National Girl Child Day 2020: What Has Actually Changed In A Decade?
Started by the Ministry of Women and Child Development in 2008, National Girl Child Day is observed on January 24, every year. We are a society where a girl child was considered to be a stroke of bad luck and every adjective that defines the word bad. However, gradually the situation is changing. On National Girl Child Day we bring you a list of what has changed for the girl child in the last decade.
Education And Infrastructure
Education does not mean just good teachers but also providing proper infrastructure that caters to the needs of students. India saw applaudable progress in this regard, and the proportion of schools with usable toilets has doubled (66.4%) since 2010. Moreover, schools with boundary walls, which ensured safety for girls has also increased from 13.4 percent to 64.4 percent in 2018, states this ASER report.
However, when it comes to education solely, Indian girls are just beginning to claim their half of it. In 2018, around 40 percent of girls between the age of 15-18 years were out of school. But for the age group of 15-16, the statistics showed improvement with 13.4 percent girls out of school in 2018, as compared to more than 20 percent in 2008, as per NCPCR data.

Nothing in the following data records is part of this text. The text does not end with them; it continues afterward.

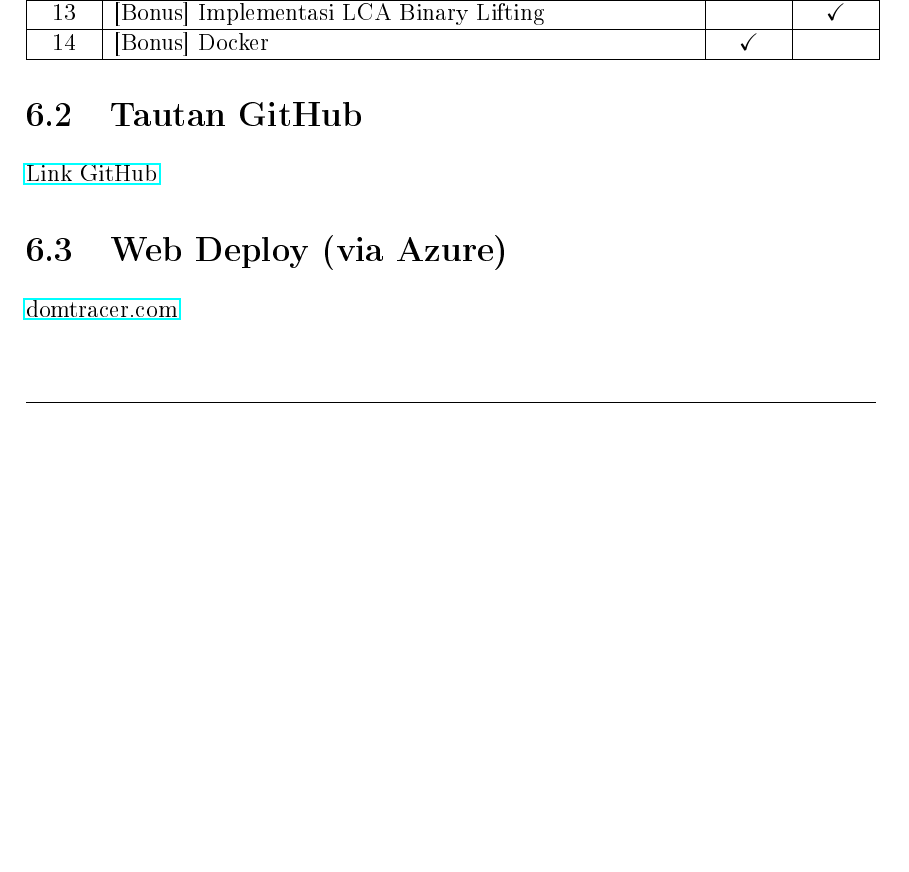
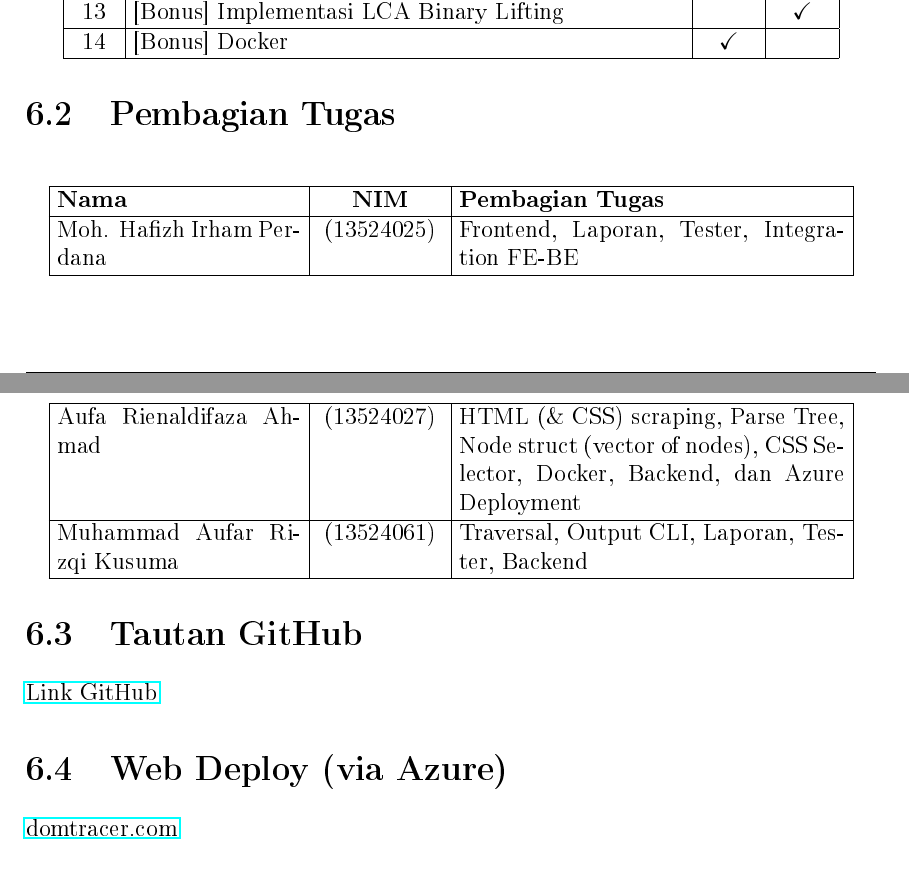
Before and after one commit to parkuskus/DOMTracer-BFS-DFS, a LaTeX document (docs/main.tex, which reads docs/sections/06-lampiran.tex): part of page 37 of 38 before the commit and two parts of pages 37 and 38 of 39 after it, the two joined at a grey line, cut so that both start at the same text, the shorter picture padded with empty space. The pictures show the PDF file docs/main.pdf that the author committed with the source.

Commit message:
docs: add tabel pembagian tugas
Co-authored-by: Copilot <copilot@github.com>

```diff
--- a/docs/sections/06-lampiran.tex
+++ b/docs/sections/06-lampiran.tex
@@ -36,3 +43,14 @@
+      \hline
+      \textbf{Nama}               & \textbf{NIM} & \textbf{Pembagian Tugas}                                                                                               \\
+      \hline
+      Moh. Hafizh Irham Perdana   & (13524025)   & Frontend, Laporan, Tester, Integration FE-BE                                                                           \\
+      \hline
+      Aufa Rienaldifaza Ahmad     & (13524027)   & HTML (\& CSS) scraping, Parse Tree, Node struct (vector of nodes), CSS Selector, Docker, Backend, dan Azure Deployment \\
+      \hline
+      Muhammad Aufar Rizqi Kusuma & (13524061)   & Traversal, Output CLI, Laporan, Tester, Backend                                                                        \\
+      \hline
+  \end{longtable}
+ }
 
 \section{Tautan GitHub}
 \href{https://github.com/parkuskus/Tubes2_nama_kelompok}{Link GitHub}
```
Also changed, not shown: docs/main.pdf, docs/sections/06-lampiran.tex (9 more changed lines). Lines whose indentation alone changed are shown as unchanged.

When no girl was born in 132 villages of Uttarakhand for three months, the area was declared a red zone and a probe was ordered too. When it comes to sex ratio, as of 2019, the sex ratio of India stands at 930 females per 1000 males. However, as per the census 2011, the sex ratio of India stood at 940 females per 1000 males. This means, in 2019, we had 10 lesser females per 1000 men as compared to 2011.
The data of 2015-16 shows that 27 percent of girls all over India were married before 18 years of age. In 2005-06, this percentage stood at 47 percent.
Nutrition And Health
According to a report by UNICEF in 2011, a girl child in India was most susceptible to malnutrition. The main reasons behind this, as cited in the report were early marriage and likelihood of maternal death. 47% of teenage girls in India aged 15-19 years old were underweight – the highest in the world
According to a UNICEF report, about 63 million adolescent girls in India in the age bracket of 10-19 years are short, thin, overweight or obese. Around 40 percent of adolescent girls suffer from anaemia. Moreover, physical activity is also missing among the children as a whole. According to the report, on average, girls in late adolescence spend only 10 minutes on such activities.
Any significant improvement has not been made in this regard.
From Kathua gang rape case to the rape of a 12-year-old in Kushinagar, the nation has mourned several times over brutal child rapes. In 2010, a total of 5377 girl child rapes took place, according to the NCRB Data 2010. In 2018, a total of 9433 girl child (below 18 years) rape cases were reported, according to the NCRB Data 2018.
Back in 2006, a report by National Family Health Survey (NFHS) showed that more than half of the women in the age group 20-49 that time were married before the minimum legal age of 18 years. Moreover, around 3,00,000 girls under the age of 15 had already given birth to a child. Instilling a hope, the data of 2015-16 shows that 27 percent of girls all over India were married before 18 years of age. In 2005-06, this percentage stood at 47 percent.
Picture Credit- UNICEF